Professionals worried new bursaries will not ease recruitment problems

Social care professionals remain sceptical that the government’s
new bursary scheme for social work students will help address the
workforce shortage, writes Derren

From next September social work students will receive at least
£3,000 a year in living and travelling expenses – around
£60 a week – and £1,075 in tuition fees.

The bursary will be available to students doing the new 3-year
social work degree or new and existing DipSW, who receive no
funding from their local education authority or employers. Extra
allowances will be available to those who have disabilities or
dependents and who do not already have a degree.
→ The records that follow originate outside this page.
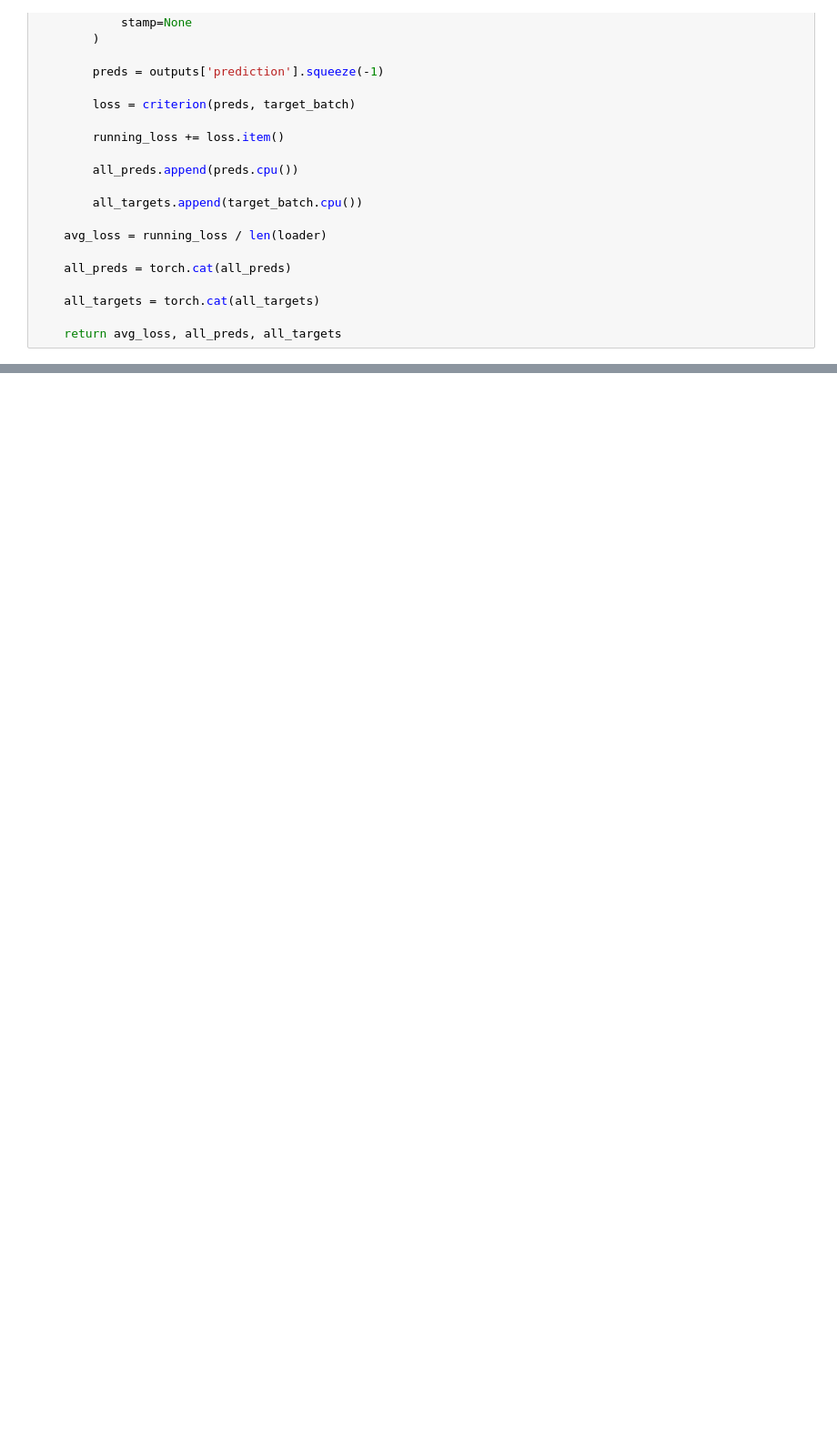
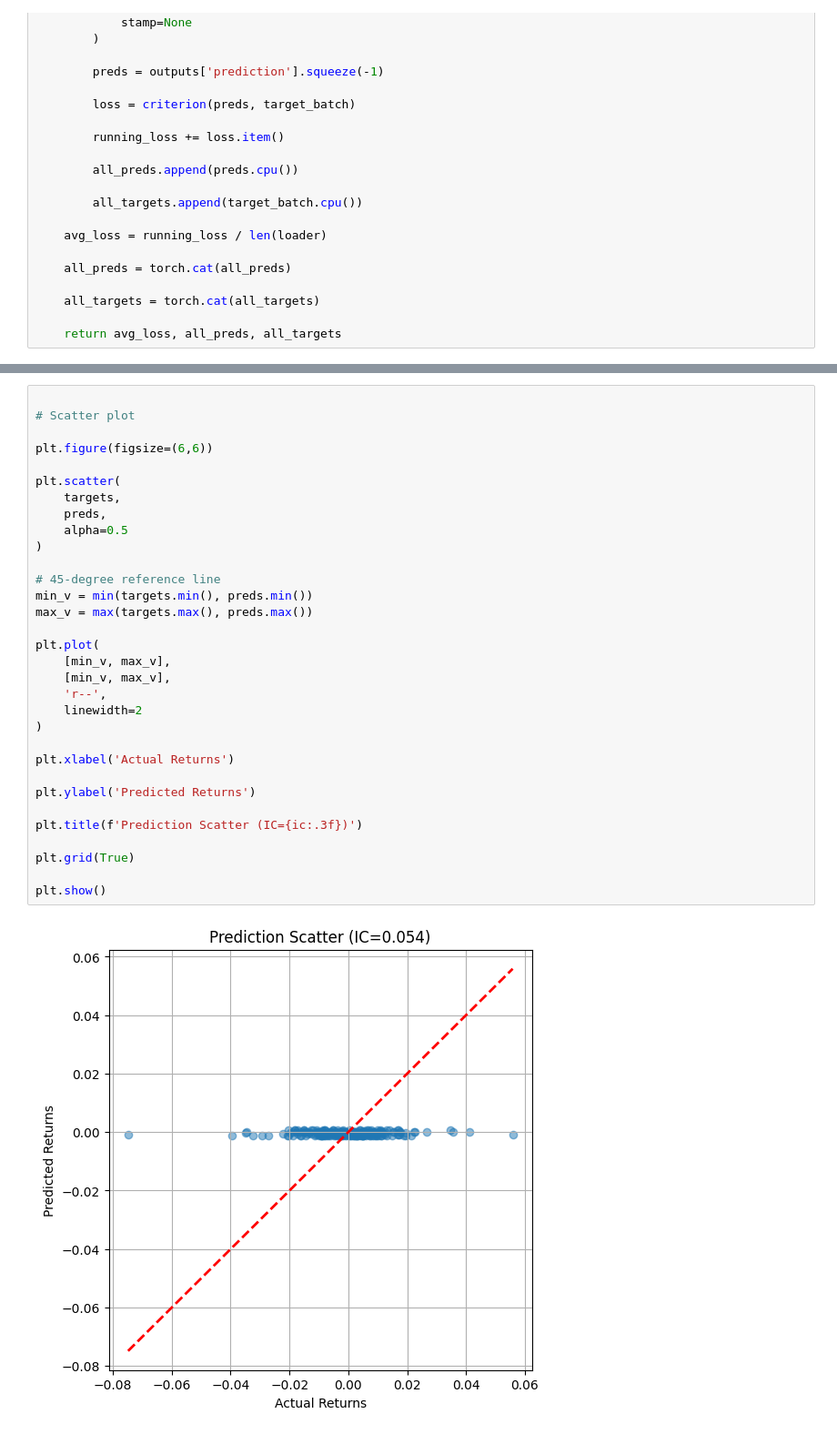
Before and after one commit to adityab-tech/PRISMx, a Jupyter notebook: notebooks/03_Market_Conditioned_Gating.ipynb, the cells around one changed output, grey strips where cells are left out. Shown at 91% size. Cells and saved outputs as stored; diff of their text form; blank space fills up the shorter version.

```diff
--- a/notebooks/03_Market_Conditioned_Gating.ipynb
+++ b/notebooks/03_Market_Conditioned_Gating.ipynb
@@ -1091,0 +1099,34 @@ RuntimeError: mat1 and mat2 shapes cannot be multiplied (1152x5 and 6x256)
+# %%
+
+# Scatter plot
+
+plt.figure(figsize=(6,6))
+
+plt.scatter(
+    targets,
+    preds,
+    alpha=0.5
+)
+
+# 45-degree reference line
+min_v = min(targets.min(), preds.min())
+max_v = max(targets.max(), preds.max())
+
+plt.plot(
+    [min_v, max_v],
+    [min_v, max_v],
+    'r--',
+    linewidth=2
+)
+
+plt.xlabel('Actual Returns')
+
+plt.ylabel('Predicted Returns')
+
+plt.title(f'Prediction Scatter (IC={ic:.3f})')
+
+plt.grid(True)
+
+plt.show()
+# %% [output]
+[figure, added]
```
Also changed, not shown: parts of 25 cells of this notebook.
The new bursary is in addition to the existing means-tested
maintenance grant of between £2,714-£4,316 offered by the
General Social Care Council for students with a first degree who do
not receive any other support.

A combination of both the new bursary and grant will bring
funding for social work students nearer to levels enjoyed by nurses
(a maximum of £6,232 with a possible £2,578 extra), and
teachers (a basic £6,000 or £7,000 for hard-to-recruit
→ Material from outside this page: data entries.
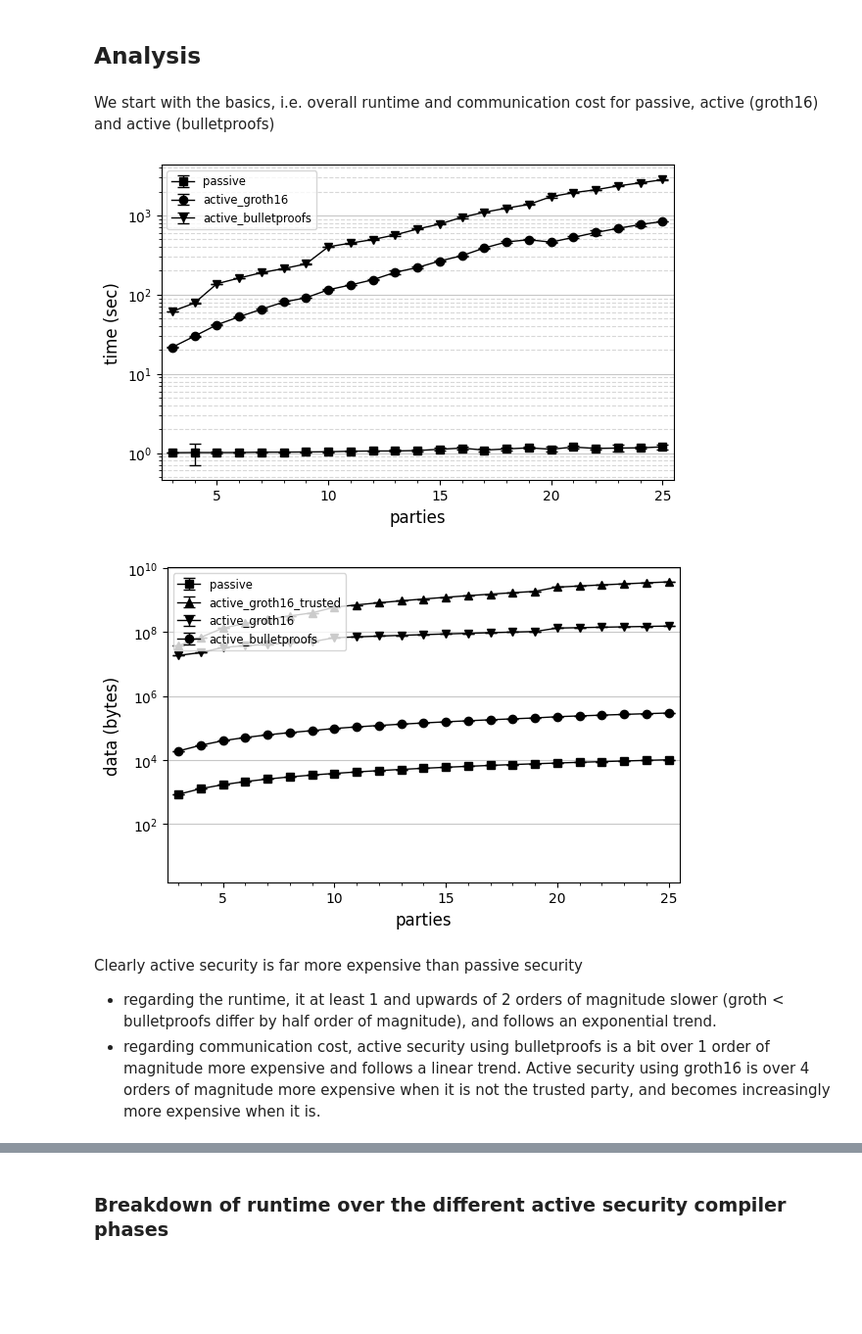
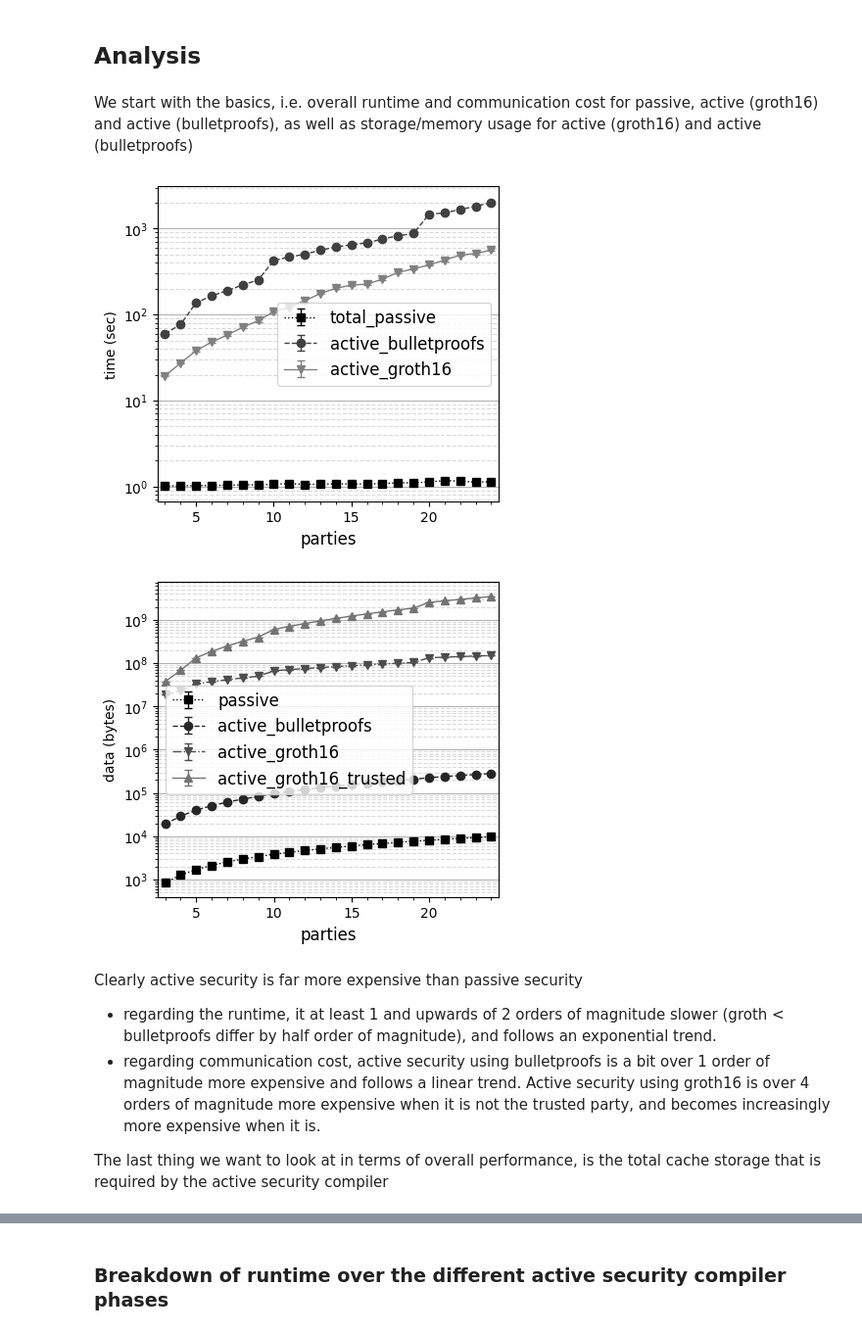
Before and after one commit to lorenzorota/activesecuritympc, a Jupyter notebook: notebooks/benchmark_analysis.ipynb, the cells around one changed output, grey strips where cells are left out. Shown at 98% size. Cells and saved outputs as stored; diff of their text form; code cells hidden in the pictures; blank space fills up the shorter version.

```diff
--- a/notebooks/benchmark_analysis.ipynb
+++ b/notebooks/benchmark_analysis.ipynb
@@ -15,7 +17,7 @@ if not os.path.exists("figures"):
     os.makedirs("figures")
 # %%
 passive_readings = []
-for i in range(3, 26):
+for i in range(3, 25):
     file = f"benchmarks/sum_passive_{i}_parties.csv"
     passive_readings.append(pd.read_csv(file))
 passive_readings = pd.concat(passive_readings)
@@ -23,26 +25,26 @@ passive_readings['total_communication_cost'] = passive_readings['total_bytes_sen
 passive_readings = passive_readings.drop(columns=['total_bytes_sent', 'total_bytes_recv'])
 
 groth16_readings = []
-for i in range(3, 26):
+for i in range(3, 25):
     file = f"benchmarks/sum_active_groth16_{i}_parties.csv"
     groth16_readings.append(pd.read_csv(file))
 groth16_readings = pd.concat(groth16_readings)
 groth16_readings['total_communication_cost'] = groth16_readings['total_bytes_sent'] + groth16_readings['total_bytes_recv']
-groth16_readings['total_verification_time'] /= groth16_readings['parties']
+groth16_readings['total_verification_time_per_party'] = groth16_readings['total_verification_time'] / groth16_readings['parties']
 groth16_readings = groth16_readings.drop(columns=['total_bytes_sent', 'total_bytes_recv'])
 
 bulletproofs_readings = []
-for i in range(3, 26):
+for i in range(3, 25):
     file = f"benchmarks/sum_active_bulletproofs_{i}_parties.csv"
     bulletproofs_readings.append(pd.read_csv(file))
 bulletproofs_readings = pd.concat(bulletproofs_readings)
 bulletproofs_readings['total_communication_cost'] = bulletproofs_readings['total_bytes_sent'] + bulletproofs_readings['total_bytes_recv']
-bulletproofs_readings['total_verification_time'] /= bulletproofs_readings['parties']
+bulletproofs_readings['total_verification_time_per_party'] = bulletproofs_readings['total_verification_time'] / bulletproofs_readings['parties']
 bulletproofs_readings = bulletproofs_readings.drop(columns=['total_bytes_sent', 'total_bytes_recv'])
 
-parties = range(3,26)
+parties = range(3,25)
 # %%
-def produce_plot(fig, ax, data, metric_dict, name, metric='runtime', id=0, semilog=False, marker='o', color='black'):
+def produce_plot(fig, ax, data, metric_dict, name, metric='runtime', id=0, semilog=False, marker='o', linestyle='-', color='0', loc='upper left'):
     # Calculate mean, median and stdiv for each id over ensemble
     grouped_data = data.groupby(['parties', 'id'])
     mean_data = grouped_data.mean()
@@ -64,20 +66,20 @@ def produce_plot(fig, ax, data, metric_dict, name, metric='runtime', id=0, semil
     data = median_data_0[metric]
     std_dev = std_data_0[metric]
 
-    ax.errorbar(parties, data, yerr=std_dev, marker=marker, linestyle='-', linewidth=1, capsize=4, color=color, label=name)
+    ax.errorbar(parties, data, yerr=std_dev, marker=marker, linestyle=linestyle, linewidth=1, capsize=3, markersize=6, color=color, label=name)
+    ax.minorticks_on()
     if semilog:
         ax.set_yscale('log')  # Set y-axis to logarithmic scale
         # Add major grid lines for better readability
-        ax.yaxis.grid(True, linestyle='-', alpha=0.7)
+        ax.yaxis.grid(True, linestyle='-', alpha=0.3)
         # Add minor grid lines as dotted lines
-        ax.minorticks_on()
-        ax.yaxis.grid(which='minor', linestyle='--', alpha=0.5)
+        ax.yaxis.grid(which='minor', linestyle='--', alpha=0.15)
     ax.xaxis.set_major_locator(AutoLocator())
     ax.set_xlim(3-0.5, max(parties)+0.5)
     ax.set_xlabel('parties', fontsize=12)
-    ax.set_ylabel(metric_dict[metric], fontsize=12)
+    ax.set_ylabel(metric_dict[metric], fontsize=10)
     if name:
-        ax.legend(loc='upper left', fontsize='small')
+        ax.legend(loc=loc, fontsize=12)
     ax.tick_params(axis='both', which='major', labelsize=10)
 
 
@@ -91,38 +93,44 @@ names = {
     "total_crs_generation_time": "time (sec)",
     "total_crs_len": "size (bytes)",
     "total_verification_time": "time (sec)",
+    "total_verification_time_per_party": "time (sec)",
     "cache_size": "size (bytes)",
-    "runtime": "time (sec)",
     "total_runtime": "time (sec)",
     "total_communication_cost": "data (bytes)",
     "setup_time": "time (sec)",
     "engagement_time": "time (sec)",
     "emulation_time": "time (sec)",
+    "total_communication_time": "time (sec)",
 }
 # %% [markdown]
 ## Analysis
 # %% [markdown]
-We start with the basics, i.e. overall runtime and communication cost for passive, active (groth16) and active (bulletproofs)
+We start with the basics, i.e. overall runtime and communication cost for passive, active (groth16) and active (bulletproofs), as well as storage/memory usage for active (groth16) and active (bulletproofs)
 # %%
 # Total runtime
-fig, ax = plt.subplots(figsize=(6.75, 2.0858647120308955*2))
-fig, ax, _ = produce_plot(fig, ax, passive_readings, names, "passive", "runtime", marker='s', semilog=True)
-fig, ax, _ = produce_plot(fig, ax, groth16_readings, names, "active_groth16", "total_runtime", marker='o')
-fig, ax, _ = produce_plot(fig, ax, bulletproofs_readings, names, "active_bulletproofs", "total_runtime", marker='v')
+fig, ax = plt.subplots(figsize=(6.75*2/3, 2.0858647120308955*2), facecolor="white")
+plt.style.use('grayscale')
+fig, ax, _ = produce_plot(fig, ax, passive_readings, names, "total_passive", "total_runtime", marker='s', linestyle='dotted', color='0', loc='best')
+fig, ax, _ = produce_plot(fig, ax, bulletproofs_readings, names, "active_bulletproofs", "total_runtime", marker='o', linestyle='--', color='0.25', loc='best')
+fig, ax, _ = produce_plot(fig, ax, groth16_readings, names, "active_groth16", "total_runtime", marker='v', linestyle='-', color='0.5', loc='best', semilog=True)
 fig.savefig('figures/total_runtime.pdf')
 # %% [output]
-[figure, old version]
+[figure, new version]
 # %%
 # Total communication cost
-fig, ax = plt.subplots(figsize=(6.75, 2.0858647120308955*2))
-fig, ax, _ = produce_plot(fig, ax, passive_readings, names, "passive", "total_communication_cost", marker='s', semilog=True)
-fig, ax, _ = produce_plot(fig, ax, groth16_readings, names, "active_groth16_trusted", "total_communication_cost", marker='^')
-fig, ax, _ = produce_plot(fig, ax, groth16_readings, names, "active_groth16", "total_communication_cost", id=1, marker='v')
-fig, ax, _ = produce_plot(fig, ax, bulletproofs_readings, names, "active_bulletproofs", "total_communication_cost", marker='o')
+fig, ax = plt.subplots(figsize=(6.75*2/3, 2.0858647120308955*2), facecolor="white")
+plt.style.use('grayscale')
+fig, ax, _ = produce_plot(fig, ax, passive_readings, names, "passive", "total_communication_cost", marker='s', linestyle='dotted', color='0', loc='best')
+fig, ax, _ = produce_plot(fig, ax, bulletproofs_readings, names, "active_bulletproofs", "total_communication_cost", marker='o', linestyle='--', color='0.15', loc='best')
+fig, ax, _ = produce_plot(fig, ax, groth16_readings, names, "active_groth16", "total_communication_cost", id=1, marker='v', linestyle='-.', color='0.3', loc='best')
+fig, ax, _ = produce_plot(fig, ax, groth16_readings, names, "active_groth16_trusted", "total_communication_cost", marker='^', linestyle='-', color='0.45', loc='best', semilog=True)
+# plt.subplots_adjust(left=0.15)
 fig.savefig('figures/total_communication_cost.pdf')
 # %% [output]
-[figure, old version]
+[figure, new version]
 # %% [markdown]
 Clearly active security is far more expensive than passive security
 * regarding the runtime, it at least 1 and upwards of 2 orders of magnitude slower (groth < bulletproofs differ by half order of magnitude), and follows an exponential trend.
 * regarding communication cost, active security using bulletproofs is a bit over 1 order of magnitude more expensive and follows a linear trend. Active security using groth16 is over 4 orders of magnitude more expensive when it is not the trusted party, and becomes increasingly more expensive when it is.
+
+The last thing we want to look at in terms of overall performance, is the total cache storage that is required by the active security compiler
```
Also changed, not shown: parts of 20 cells of this notebook, 3 other files.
Owen Davies, Unison’s national officer for social services
Unison, said it was only a “small” step in the right direction.

“People that go into social work are often older than those in
other sectors, and may have family responsibilities,” he said.

“It makes it very tough financially for a lot of social work
students to survive, and is a major reason why some can’t
complete courses.”

Hilary Simon, secretary of the resources committee of the
Association of Directors of Social Services, said many social work
students have to continue working, which affects their academic

“This will help, but at the rate it is the impact will be
marginal,” said Simon.

More from Community Care

Comments are closed.